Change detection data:
=-=-=

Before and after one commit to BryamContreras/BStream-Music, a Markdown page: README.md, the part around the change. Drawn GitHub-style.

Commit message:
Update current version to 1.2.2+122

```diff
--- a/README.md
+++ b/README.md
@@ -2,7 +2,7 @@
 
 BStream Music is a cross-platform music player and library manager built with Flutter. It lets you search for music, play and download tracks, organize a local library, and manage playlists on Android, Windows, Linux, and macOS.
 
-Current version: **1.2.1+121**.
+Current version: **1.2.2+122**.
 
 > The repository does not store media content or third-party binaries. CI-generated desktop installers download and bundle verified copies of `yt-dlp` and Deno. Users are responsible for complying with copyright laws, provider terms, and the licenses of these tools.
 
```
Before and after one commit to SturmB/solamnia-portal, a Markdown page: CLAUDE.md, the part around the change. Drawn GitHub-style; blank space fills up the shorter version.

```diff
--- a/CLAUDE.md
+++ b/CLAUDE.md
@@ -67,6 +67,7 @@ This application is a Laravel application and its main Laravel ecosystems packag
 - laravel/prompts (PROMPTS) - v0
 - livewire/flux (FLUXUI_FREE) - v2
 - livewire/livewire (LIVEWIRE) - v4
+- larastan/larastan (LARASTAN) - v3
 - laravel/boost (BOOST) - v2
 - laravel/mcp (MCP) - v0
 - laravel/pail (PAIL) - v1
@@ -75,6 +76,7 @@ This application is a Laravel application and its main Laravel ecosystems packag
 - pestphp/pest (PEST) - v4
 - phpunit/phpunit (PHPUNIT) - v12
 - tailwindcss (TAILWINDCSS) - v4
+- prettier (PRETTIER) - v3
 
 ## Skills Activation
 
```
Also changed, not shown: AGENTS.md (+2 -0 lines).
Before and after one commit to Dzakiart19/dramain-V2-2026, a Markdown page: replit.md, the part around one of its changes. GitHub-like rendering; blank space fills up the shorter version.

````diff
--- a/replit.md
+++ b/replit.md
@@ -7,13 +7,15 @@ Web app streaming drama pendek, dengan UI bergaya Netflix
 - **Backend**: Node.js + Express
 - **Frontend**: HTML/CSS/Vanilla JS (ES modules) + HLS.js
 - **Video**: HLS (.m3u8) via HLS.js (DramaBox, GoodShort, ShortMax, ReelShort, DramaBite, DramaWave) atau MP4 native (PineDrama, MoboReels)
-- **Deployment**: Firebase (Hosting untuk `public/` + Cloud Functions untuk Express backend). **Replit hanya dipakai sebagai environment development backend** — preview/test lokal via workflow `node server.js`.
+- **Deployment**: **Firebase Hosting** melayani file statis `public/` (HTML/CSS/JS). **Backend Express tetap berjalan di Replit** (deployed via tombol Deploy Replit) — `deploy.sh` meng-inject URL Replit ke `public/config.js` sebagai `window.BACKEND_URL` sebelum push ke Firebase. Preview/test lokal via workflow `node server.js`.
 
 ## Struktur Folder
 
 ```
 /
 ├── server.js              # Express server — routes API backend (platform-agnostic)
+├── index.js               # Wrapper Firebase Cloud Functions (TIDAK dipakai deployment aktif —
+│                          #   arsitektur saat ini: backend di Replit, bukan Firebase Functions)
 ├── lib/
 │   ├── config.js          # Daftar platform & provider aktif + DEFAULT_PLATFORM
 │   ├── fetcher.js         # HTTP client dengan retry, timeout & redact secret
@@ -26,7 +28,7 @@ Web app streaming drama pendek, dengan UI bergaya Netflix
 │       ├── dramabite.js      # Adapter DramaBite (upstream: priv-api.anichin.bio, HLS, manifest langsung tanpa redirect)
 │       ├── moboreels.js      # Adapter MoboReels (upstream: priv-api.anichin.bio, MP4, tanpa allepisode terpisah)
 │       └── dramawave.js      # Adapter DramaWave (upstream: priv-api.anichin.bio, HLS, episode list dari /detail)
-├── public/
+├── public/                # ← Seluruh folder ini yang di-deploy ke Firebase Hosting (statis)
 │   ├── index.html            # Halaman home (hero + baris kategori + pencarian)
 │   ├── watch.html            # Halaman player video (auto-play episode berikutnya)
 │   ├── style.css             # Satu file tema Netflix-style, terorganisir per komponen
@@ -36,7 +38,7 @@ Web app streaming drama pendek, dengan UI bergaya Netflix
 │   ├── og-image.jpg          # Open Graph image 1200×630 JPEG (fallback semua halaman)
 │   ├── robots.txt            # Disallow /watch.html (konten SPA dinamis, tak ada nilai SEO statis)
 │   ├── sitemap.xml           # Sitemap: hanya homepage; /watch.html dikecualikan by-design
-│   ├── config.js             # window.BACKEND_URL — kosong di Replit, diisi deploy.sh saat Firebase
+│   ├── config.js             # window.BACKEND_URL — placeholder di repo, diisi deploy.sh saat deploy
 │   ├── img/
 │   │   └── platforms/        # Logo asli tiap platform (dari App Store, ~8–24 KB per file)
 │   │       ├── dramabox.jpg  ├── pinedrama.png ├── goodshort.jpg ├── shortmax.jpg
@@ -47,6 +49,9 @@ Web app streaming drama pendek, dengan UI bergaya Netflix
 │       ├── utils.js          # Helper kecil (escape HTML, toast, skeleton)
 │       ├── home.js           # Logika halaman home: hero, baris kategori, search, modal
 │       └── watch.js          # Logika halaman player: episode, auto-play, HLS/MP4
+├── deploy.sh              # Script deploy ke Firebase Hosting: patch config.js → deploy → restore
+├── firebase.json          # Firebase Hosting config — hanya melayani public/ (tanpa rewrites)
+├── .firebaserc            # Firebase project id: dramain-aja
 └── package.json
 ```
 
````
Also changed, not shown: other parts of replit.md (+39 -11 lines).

=-=-=

▶ [Description of the task]: Please restate every record above word for word.

▶ [The completed task]:
Before and after one commit to BryamContreras/BStream-Music, a Markdown page: README.md, the part around the change. Drawn GitHub-style.

Commit message:
Update current version to 1.2.2+122

```diff
--- a/README.md
+++ b/README.md
@@ -2,7 +2,7 @@
 
 BStream Music is a cross-platform music player and library manager built with Flutter. It lets you search for music, play and download tracks, organize a local library, and manage playlists on Android, Windows, Linux, and macOS.
 
-Current version: **1.2.1+121**.
+Current version: **1.2.2+122**.
 
 > The repository does not store media content or third-party binaries. CI-generated desktop installers download and bundle verified copies of `yt-dlp` and Deno. Users are responsible for complying with copyright laws, provider terms, and the licenses of these tools.
 
```
Before and after one commit to SturmB/solamnia-portal, a Markdown page: CLAUDE.md, the part around the change. Drawn GitHub-style; blank space fills up the shorter version.

```diff
--- a/CLAUDE.md
+++ b/CLAUDE.md
@@ -67,6 +67,7 @@ This application is a Laravel application and its main Laravel ecosystems packag
 - laravel/prompts (PROMPTS) - v0
 - livewire/flux (FLUXUI_FREE) - v2
 - livewire/livewire (LIVEWIRE) - v4
+- larastan/larastan (LARASTAN) - v3
 - laravel/boost (BOOST) - v2
 - laravel/mcp (MCP) - v0
 - laravel/pail (PAIL) - v1
@@ -75,6 +76,7 @@ This application is a Laravel application and its main Laravel ecosystems packag
 - pestphp/pest (PEST) - v4
 - phpunit/phpunit (PHPUNIT) - v12
 - tailwindcss (TAILWINDCSS) - v4
+- prettier (PRETTIER) - v3
 
 ## Skills Activation
 
```
Also changed, not shown: AGENTS.md (+2 -0 lines).
Before and after one commit to Dzakiart19/dramain-V2-2026, a Markdown page: replit.md, the part around one of its changes. GitHub-like rendering; blank space fills up the shorter version.

````diff
--- a/replit.md
+++ b/replit.md
@@ -7,13 +7,15 @@ Web app streaming drama pendek, dengan UI bergaya Netflix
 - **Backend**: Node.js + Express
 - **Frontend**: HTML/CSS/Vanilla JS (ES modules) + HLS.js
 - **Video**: HLS (.m3u8) via HLS.js (DramaBox, GoodShort, ShortMax, ReelShort, DramaBite, DramaWave) atau MP4 native (PineDrama, MoboReels)
-- **Deployment**: Firebase (Hosting untuk `public/` + Cloud Functions untuk Express backend). **Replit hanya dipakai sebagai environment development backend** — preview/test lokal via workflow `node server.js`.
+- **Deployment**: **Firebase Hosting** melayani file statis `public/` (HTML/CSS/JS). **Backend Express tetap berjalan di Replit** (deployed via tombol Deploy Replit) — `deploy.sh` meng-inject URL Replit ke `public/config.js` sebagai `window.BACKEND_URL` sebelum push ke Firebase. Preview/test lokal via workflow `node server.js`.
 
 ## Struktur Folder
 
 ```
 /
 ├── server.js              # Express server — routes API backend (platform-agnostic)
+├── index.js               # Wrapper Firebase Cloud Functions (TIDAK dipakai deployment aktif —
+│                          #   arsitektur saat ini: backend di Replit, bukan Firebase Functions)
 ├── lib/
 │   ├── config.js          # Daftar platform & provider aktif + DEFAULT_PLATFORM
 │   ├── fetcher.js         # HTTP client dengan retry, timeout & redact secret
@@ -26,7 +28,7 @@ Web app streaming drama pendek, dengan UI bergaya Netflix
 │       ├── dramabite.js      # Adapter DramaBite (upstream: priv-api.anichin.bio, HLS, manifest langsung tanpa redirect)
 │       ├── moboreels.js      # Adapter MoboReels (upstream: priv-api.anichin.bio, MP4, tanpa allepisode terpisah)
 │       └── dramawave.js      # Adapter DramaWave (upstream: priv-api.anichin.bio, HLS, episode list dari /detail)
-├── public/
+├── public/                # ← Seluruh folder ini yang di-deploy ke Firebase Hosting (statis)
 │   ├── index.html            # Halaman home (hero + baris kategori + pencarian)
 │   ├── watch.html            # Halaman player video (auto-play episode berikutnya)
 │   ├── style.css             # Satu file tema Netflix-style, terorganisir per komponen
@@ -36,7 +38,7 @@ Web app streaming drama pendek, dengan UI bergaya Netflix
 │   ├── og-image.jpg          # Open Graph image 1200×630 JPEG (fallback semua halaman)
 │   ├── robots.txt            # Disallow /watch.html (konten SPA dinamis, tak ada nilai SEO statis)
 │   ├── sitemap.xml           # Sitemap: hanya homepage; /watch.html dikecualikan by-design
-│   ├── config.js             # window.BACKEND_URL — kosong di Replit, diisi deploy.sh saat Firebase
+│   ├── config.js             # window.BACKEND_URL — placeholder di repo, diisi deploy.sh saat deploy
 │   ├── img/
 │   │   └── platforms/        # Logo asli tiap platform (dari App Store, ~8–24 KB per file)
 │   │       ├── dramabox.jpg  ├── pinedrama.png ├── goodshort.jpg ├── shortmax.jpg
@@ -47,6 +49,9 @@ Web app streaming drama pendek, dengan UI bergaya Netflix
 │       ├── utils.js          # Helper kecil (escape HTML, toast, skeleton)
 │       ├── home.js           # Logika halaman home: hero, baris kategori, search, modal
 │       └── watch.js          # Logika halaman player: episode, auto-play, HLS/MP4
+├── deploy.sh              # Script deploy ke Firebase Hosting: patch config.js → deploy → restore
+├── firebase.json          # Firebase Hosting config — hanya melayani public/ (tanpa rewrites)
+├── .firebaserc            # Firebase project id: dramain-aja
 └── package.json
 ```
 
````
Also changed, not shown: other parts of replit.md (+39 -11 lines).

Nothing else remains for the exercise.